Collect each line of the entries that holds the string "html".

•••••

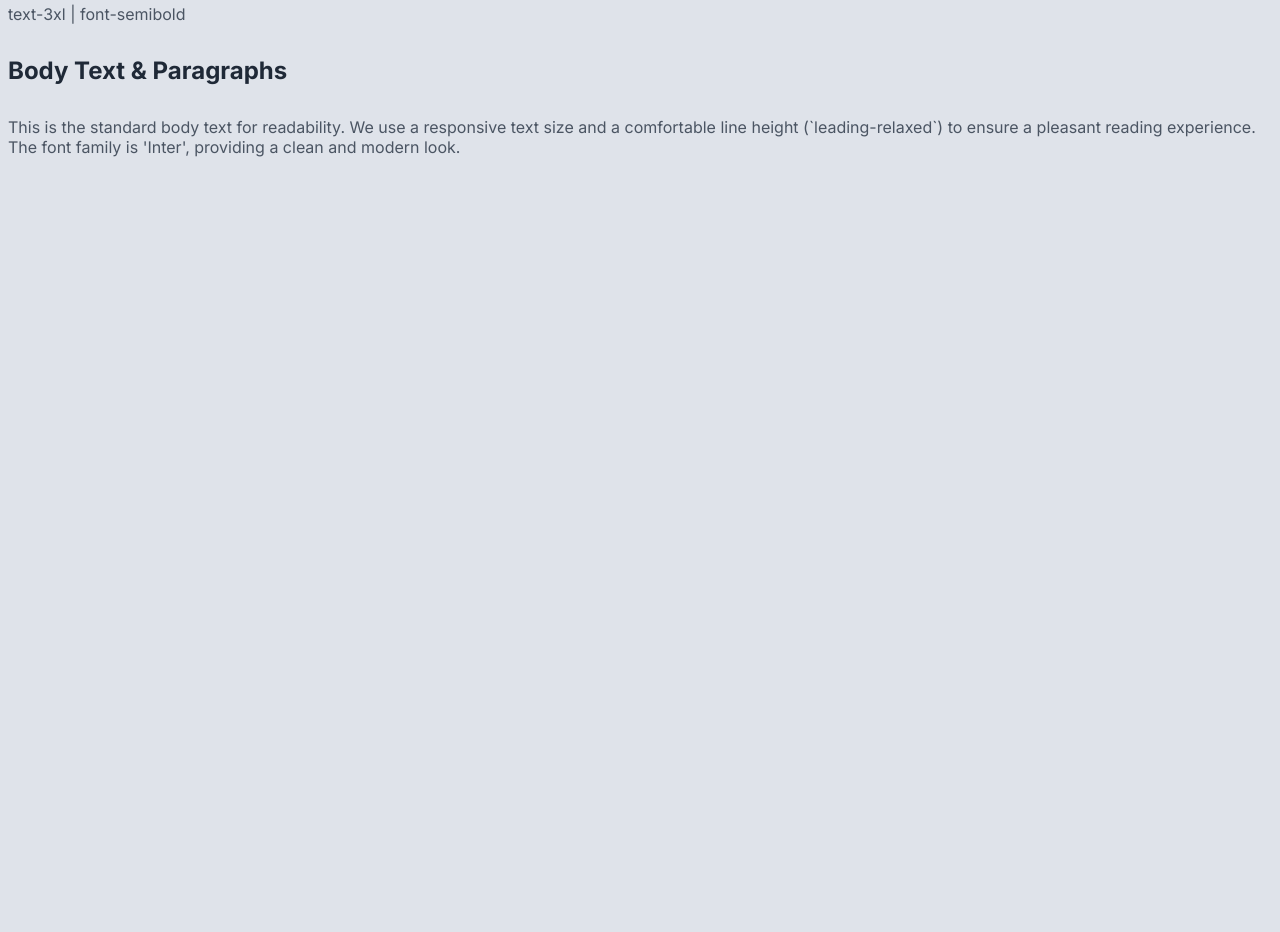
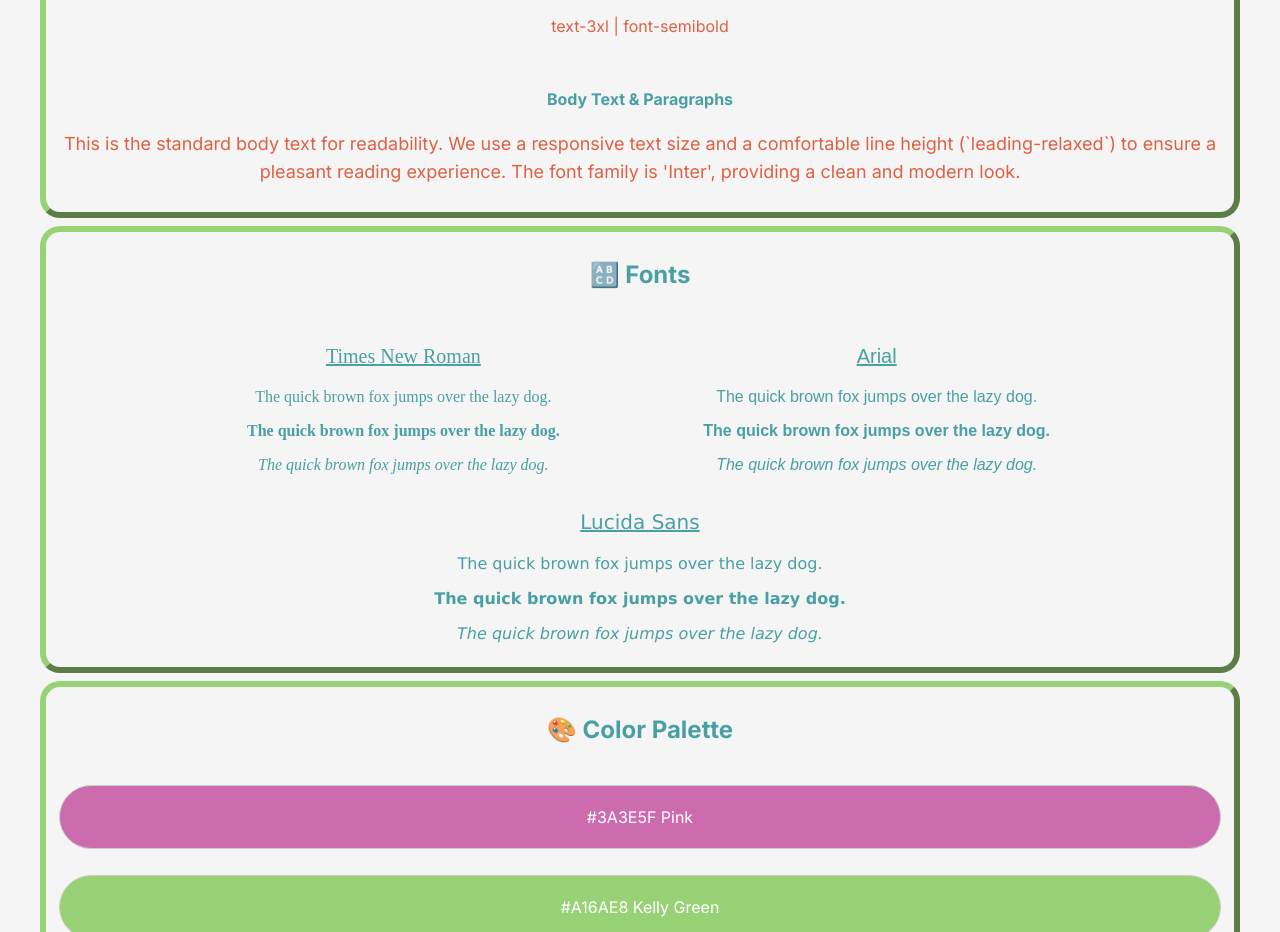
Before and after one commit to FatimaMts/website-challenge-project, a plain HTML site: page index.html in a window 1280 px wide. Shown: the part 507-1439 px from the top of the page. Before the commit the page ends 800 px from the top, so only its background shows below. Drawn offline with Linux system fonts and the light colour scheme.

Commit message:
Web Project completed

```diff
--- a/index.html
+++ b/index.html
@@ -8,29 +8,30 @@
     <title>Basic Website Design Project</title>
 </head>
 <body>
-    <h2>
+    <h2 class="main title">
         Basic Website Design Project
-    </h1>
+    </h2>
+
     <!-- Typography Section -->
-            <div class="bg-white p-6 rounded-xl shadow-lg">
-                <h2 class="text-3xl font-bold border-b-2 border-primary pb-3 mb-6">🔠 Typography (Inter Sans-Serif)</h2>
 
-                <div class="space-y-6">
+
+                <div class="container">
+                    <h2>🔠 Typography (Inter Sans-Serif)</h2>
                     <div>
-                        <h1 class="text-5xl font-extrabold mb-2 text-text-default">Heading 1 Example</h1>
-                        <p class="text-gray-500 font-mono text-sm">text-5xl | font-extrabold</p>
+                        <h1>Heading 1 Example</h1>
+                        <p class="main-heading-text">text-5xl | font-extrabold</p>
                     </div>
                     <div>
-                        <h2 class="text-4xl font-bold mb-2 text-text-default">Heading 2 Example</h2>
-                        <p class="text-gray-500 font-mono text-sm">text-4xl | font-bold</p>
+                        <h2>Heading 2 Example</h2>
+                        <p class= "main-heading-text">text-4xl | font-bold</p>
                     </div>
                     <div>
-                        <h3 class="text-3xl font-semibold mb-2 text-text-default">Heading 3 Example</h3>
-                        <p class="text-gray-500 font-mono text-sm">text-3xl | font-semibold</p>
+                        <h3>Heading 3 Example</h3>
+                        <p class="main-heading-text">text-3xl | font-semibold</p>
                     </div>
                     <div>
-                        <h4 class="text-xl font-medium mb-2 text-text-default">Body Text & Paragraphs</h4>
-                        <p class="text-lg text-gray-700 leading-relaxed">
+                        <h4>Body Text & Paragraphs</h4>
+                        <p class="body text">
                             This is the standard body text for readability. We use a responsive text size
                             and a comfortable line height (`leading-relaxed`) to ensure a pleasant reading experience.
                             The font family is 'Inter', providing a clean and modern look.
@@ -39,5 +40,69 @@
                 </div>
             </div>
 
+            <div class="container">
+      <h2>🔠 Fonts</h2>
+    <div class="font-container">
+
+        <div class="font-panel">
+            <p class="font-label times-new-roman">Times New Roman</p>
+            <p class="regular times-new-roman">The quick brown fox jumps over the lazy dog.</p>
+            <p class="bold times-new-roman">The quick brown fox jumps over the lazy dog.</p>
+            <p class="italic times-new-roman">The quick brown fox jumps over the lazy dog.</p>
+        </div>
+
+        <div class="font-panel">
+            <p class="font-label arial arial">Arial</p>
+            <p class="regular arial">The quick brown fox jumps over the lazy dog.</p>
+            <p class="bold arial">The quick brown fox jumps over the lazy dog.</p>
+            <p class="italic arial">The quick brown fox jumps over the lazy dog.</p>
+        </div>
+
+        <div class="font-panel">
+            <p class="font-label lucida-sans lucida-sans">Lucida Sans</p>
+            <p class="regular lucida-sans">The quick brown fox jumps over the lazy dog.</p>
+            <p class="bold lucida-sans">The quick brown fox jumps over the lazy dog.</p>
+            <p class="italic lucida-sans">The quick brown fox jumps over the lazy dog.</p>
+        </div>
+
+    </div>
+    </div>
+
+
+
+        <div class="container">
+                <h2>🎨 Color Palette</h2>
+                <div class="color-swatch" style="background-color: #CC6CAF">
+                    <p>#3A3E5F Pink</p>
+                </div>
+                <div class="color-swatch" style="background-color: #99D276">
+                    <p>#A16AE8 Kelly Green</p>
+                </div>
+                <div class="color-swatch" style="background-color: #499FA4">
+                    <p>#F59E0B Teal</p>
+                </div>
+                <div class="color-swatch" style="background-color: #DF6045">
+                    <p>#6B7280 Tiger Lily</p>
+                </div>
+            </div>
+        </div>
+
+                <div class="container">
+                    <h2>📐 Layout & Spacing</h2>
+                    <p class="body text">
+                        Consistent spacing is crucial for a clean layout. We use a spacing scale based on multiples of 4px.
+                        For example, margins and paddings are set to 4px, 8px, 16px, 24px, and so on, to maintain uniformity across the design.
+                    </p>
+                </div>
+  <div class="container">
+                    <h2>🖼️ Imagery & Icons</h2>
+                    <p class="body text">
+                        Imagery should be high-quality and relevant to the content. Icons are used to enhance visual communication
+                        and should follow a consistent style, preferably outlined or filled based on the overall design theme.
+                    </p>
+  </div>
+
+
+
 </body>
 </html>
--- a/style.css
+++ b/style.css
@@ -1,34 +1,81 @@
 body {
-        font-family: 'Inter', sans-serif;
-        background-color: #dfe3ea;
+    background-color:whitesmoke;
+    margin: 40px;
+    font-family: 'inter', sans-serif;
 }
 
-    h1 {
-      font-size: 3rem; 48px
+.main-heading-text {
+  color: #DF6045;
+}
+.container {
+   display: grid;
+    gap: 1rem;
+    border: outset 6px #99D276;
+    border-radius: 20px;
+    padding: 8px;
+    margin: 8px 0;
+    color:#499FA4;
+    font-family: 'Inter', sans-serif;
+    text-align : center;
+
+}
+
+
+.main.title {
+    font-size: 2.5rem;
     font-weight: 800;
-      color:  #1f2937;
+    margin-bottom: 20px;
+    color: #CC6CAF;
     text-align: center;
 }
-    h2 {
-      font-size: 2.25rem; 36px
+.body.text {
+    font-family: 'Inter', sans-serif;
+    font-weight: 400;
+    font-size: 1.125rem;
+    line-height: 1.75rem;
+    color: #DF6045;
+
+}
+.color-swatch {
+    border: solid 1px #ccc;
+    border-radius: 50px;
+    color: white;
+    text-align: center;
+    padding: 5px;
+    margin: 5px;
+}
+
+.font-panel {
+  width: 40%;
+  display: inline-block;
+
+}
+.font-label {
+  font-size: 20px;
+  text-decoration: underline;
+}
+
+.regular {
+  font-style: normal;
+}
+
+.italic {
+  font-style: italic;
+}
+
+.bold {
   font-weight: 700;
-      color:  #1f2937;
 }
-    h3 {
-      font-size: 1.875rem; 30px
-      font-weight: 600;
-      color:  #1f2937;
+
+.times-new-roman {
+  font-family: 'Times new roman', sans-serif;
 }
-    h4 {
-      font-size: 1.5rem; 24px
-      font-weight: 500;
-      color:  #1f2937;
+
+.arial {
+  font-family: 'arial', sans-serif;
 }
-    p {
-      font-size: 1rem; 16px
-      font-weight: 400;
-      color:  #4b5563;
+
+.lucida-sans {
+  font-family: 'Lucida sans', sans-serif;
+
 }
-    .border-primary {
-        border-color: #3b82f6;
-    }
```
Lines whose indentation alone changed are shown as unchanged.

•••••

# Answer to the exercise
Before and after one commit to FatimaMts/website-challenge-project, a plain HTML site: page index.html in a window 1280 px wide. Shown: the part 507-1439 px from the top of the page. Before the commit the page ends 800 px from the top, so only its background shows below. Drawn offline with Linux system fonts and the light colour scheme.
--- a/index.html
+++ b/index.html
 </html>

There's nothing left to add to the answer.